East Georgia Regional Medical Center was the only hospital rated in the immediate area and received a “C” grade. In Savannah, Memorial University Medical Center, Candler Hospital and St. Joseph’s Hospital all earned “C” grades.
Leapfrog said that since the ratings began in 2012, there have been significant strides in improving patient safety, such as a 21 percent decline in medical conditions acquired in hospitals; increased use and improved function of computerized systems through which doctors order care; and millions of cases in which potential harm to patients was averted.
Still, safety problems, including patient injuries, accidents and infections, continue to occur regularly in hospitals. More than 1,000 people a day are estimated to die from preventable errors, making this the third-leading cause of death in America.
“When we launched the Leapfrog Hospital Safety Grade in 2012, our goal was to alert consumers to the hazards involved in a hospital stay and help them choose the safest option. We also hoped to galvanize hospitals to make safety the first priority day in and day out,” Leah Binder, president and CEO of Leapfrog, said in a statement.
”So far, we’ve been pleased with the increase in public awareness and hospitals’ commitment to solving this terrible problem. But we need to accelerate the pace of change, because too many people are still getting harmed or killed.”
The five states with the highest percentage of “A” hospitals this spring were Maine, Hawaii, Oregon, Wisconsin and Idaho. The bottom five were Nevada, Alaska, Delaware, the District of Columbia, and North Dakota.
The 13 hospitals earning an “A’’ in Georgia included three Piedmont Healthcare facilities, four HCA hospitals, and two operated by WellStar Health System.

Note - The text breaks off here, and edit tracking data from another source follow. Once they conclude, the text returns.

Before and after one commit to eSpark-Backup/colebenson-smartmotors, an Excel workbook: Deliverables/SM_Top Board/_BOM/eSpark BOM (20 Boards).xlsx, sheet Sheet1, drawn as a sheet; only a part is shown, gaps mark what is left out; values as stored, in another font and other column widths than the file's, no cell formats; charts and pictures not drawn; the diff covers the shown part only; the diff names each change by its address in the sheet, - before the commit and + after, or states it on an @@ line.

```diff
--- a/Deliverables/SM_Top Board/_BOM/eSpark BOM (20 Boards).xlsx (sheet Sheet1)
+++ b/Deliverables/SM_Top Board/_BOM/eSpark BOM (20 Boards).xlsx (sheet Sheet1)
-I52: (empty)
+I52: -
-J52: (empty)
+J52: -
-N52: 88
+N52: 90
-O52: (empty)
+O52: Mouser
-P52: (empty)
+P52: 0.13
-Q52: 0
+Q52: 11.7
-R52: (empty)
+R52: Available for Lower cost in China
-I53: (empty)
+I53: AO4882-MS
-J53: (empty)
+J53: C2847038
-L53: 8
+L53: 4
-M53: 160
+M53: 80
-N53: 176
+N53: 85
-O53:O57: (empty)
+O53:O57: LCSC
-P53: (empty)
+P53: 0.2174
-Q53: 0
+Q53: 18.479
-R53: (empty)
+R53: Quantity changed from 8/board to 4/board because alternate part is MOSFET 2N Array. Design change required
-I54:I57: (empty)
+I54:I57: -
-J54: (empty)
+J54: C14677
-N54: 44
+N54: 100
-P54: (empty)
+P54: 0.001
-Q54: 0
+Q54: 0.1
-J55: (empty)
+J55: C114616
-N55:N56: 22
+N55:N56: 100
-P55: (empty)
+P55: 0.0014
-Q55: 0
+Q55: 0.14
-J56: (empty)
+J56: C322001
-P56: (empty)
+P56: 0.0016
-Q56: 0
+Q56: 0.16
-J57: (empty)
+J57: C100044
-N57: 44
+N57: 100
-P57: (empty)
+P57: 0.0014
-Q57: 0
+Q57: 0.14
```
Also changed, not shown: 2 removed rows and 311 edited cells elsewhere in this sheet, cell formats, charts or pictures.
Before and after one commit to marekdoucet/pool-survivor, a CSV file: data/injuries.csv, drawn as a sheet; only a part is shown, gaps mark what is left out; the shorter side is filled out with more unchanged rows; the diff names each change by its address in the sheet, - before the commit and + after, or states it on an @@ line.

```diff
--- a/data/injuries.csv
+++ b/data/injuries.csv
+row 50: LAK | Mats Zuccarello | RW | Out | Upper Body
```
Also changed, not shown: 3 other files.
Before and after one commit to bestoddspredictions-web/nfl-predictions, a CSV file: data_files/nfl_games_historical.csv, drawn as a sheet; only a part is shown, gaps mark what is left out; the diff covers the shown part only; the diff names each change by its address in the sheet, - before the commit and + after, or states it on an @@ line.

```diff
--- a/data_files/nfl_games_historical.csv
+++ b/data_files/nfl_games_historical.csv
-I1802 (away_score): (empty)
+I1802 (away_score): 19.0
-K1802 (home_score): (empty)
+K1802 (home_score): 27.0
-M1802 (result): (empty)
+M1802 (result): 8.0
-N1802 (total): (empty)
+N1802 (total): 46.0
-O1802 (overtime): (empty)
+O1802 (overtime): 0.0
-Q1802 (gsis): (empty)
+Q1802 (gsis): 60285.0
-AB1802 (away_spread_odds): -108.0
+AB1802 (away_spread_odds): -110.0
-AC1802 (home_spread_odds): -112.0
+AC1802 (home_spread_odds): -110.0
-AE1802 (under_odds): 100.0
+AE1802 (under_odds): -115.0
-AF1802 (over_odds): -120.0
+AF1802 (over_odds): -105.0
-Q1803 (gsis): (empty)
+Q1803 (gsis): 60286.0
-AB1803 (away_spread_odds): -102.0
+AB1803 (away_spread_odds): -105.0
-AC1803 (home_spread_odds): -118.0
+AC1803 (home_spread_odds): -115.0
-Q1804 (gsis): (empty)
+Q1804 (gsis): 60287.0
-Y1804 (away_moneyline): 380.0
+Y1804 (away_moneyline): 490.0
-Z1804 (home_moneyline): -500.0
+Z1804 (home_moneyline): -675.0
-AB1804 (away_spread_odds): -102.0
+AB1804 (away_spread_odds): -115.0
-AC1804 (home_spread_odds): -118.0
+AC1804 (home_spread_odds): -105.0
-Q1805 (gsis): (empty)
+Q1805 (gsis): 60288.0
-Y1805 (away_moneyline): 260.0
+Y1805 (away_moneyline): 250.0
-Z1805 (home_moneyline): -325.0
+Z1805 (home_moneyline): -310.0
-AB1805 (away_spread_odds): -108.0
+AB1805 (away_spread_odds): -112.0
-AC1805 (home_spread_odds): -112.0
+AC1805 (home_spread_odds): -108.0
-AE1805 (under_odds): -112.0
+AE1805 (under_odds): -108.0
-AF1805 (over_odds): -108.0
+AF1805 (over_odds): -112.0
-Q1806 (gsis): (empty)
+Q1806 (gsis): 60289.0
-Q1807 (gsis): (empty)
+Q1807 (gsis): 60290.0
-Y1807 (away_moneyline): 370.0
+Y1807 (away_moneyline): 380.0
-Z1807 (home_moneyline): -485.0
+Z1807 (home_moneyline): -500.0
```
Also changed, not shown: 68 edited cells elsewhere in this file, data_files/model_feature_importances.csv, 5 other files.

One Georgia hospital has received straight “A’s” since the ratings began in 2012: Gordon Hospital in Calhoun.
No Georgia hospital got an “F” grade.
Leapfrog, in compiling the grades, used publicly available data from the federal Centers for Medicare & Medicaid Services (CMS), the Leapfrog Hospital Survey, the Agency for Healthcare Research and Quality (AHRQ), the Centers for Disease Control and Prevention (CDC), and the American Hospital Association’s Annual Survey and Health Information Technology Supplement.
Earl Rogers, the president of the Georgia Hospital Association, said in a statement Wednesday that his organization “applauds the tremendous effort from Georgia hospitals and health care providers to improve patient safety and quality of care and provide meaningful information about quality for their communities.”
“We encourage health care consumers to research hospital quality and patient safety information,” Rogers said. “In so doing, it is important to note hospitals can perform well in one ranking and score poorly in another because different ranking organizations use different quality measures, performance data and methodologies to calculate scores.
The Leapfrog Hospital Safety Grade is one of several rankings patients can consider when selecting a hospital, Rogers said. “When choosing a health care provider, we encourage patients and families to use all available ranking tools as well as talking with friends and family and consulting with doctors, nurses and other practitioners.”
Beth Stephens of consumer advocacy organization Georgia Watch said that her group has encouraged hospitals in Georgia “to make patient safety a top priority and to promote awareness among consumers that information is out there to help them make health care decisions,”
“We appreciate the hospitals that voluntarily participate every year in the Leapfrog Hospital Survey to provide transparent information about their safety practices and outcomes to consumers,” Stephens said. “It was disappointing to see that only 13 out of the 74 hospitals in Georgia rated by the Leapfrog Group received an “A” grade.”
She said six out of 21 hospitals in the metro Atlanta region received a “B” in the Spring 2017 grades, but none scored an “A.” “However, we applaud Eastside Medical Center, Emory University Hospital and Northside Hospital for their improvements from a “C” grade in Fall 2016 to a “B” in the most recent ratings.”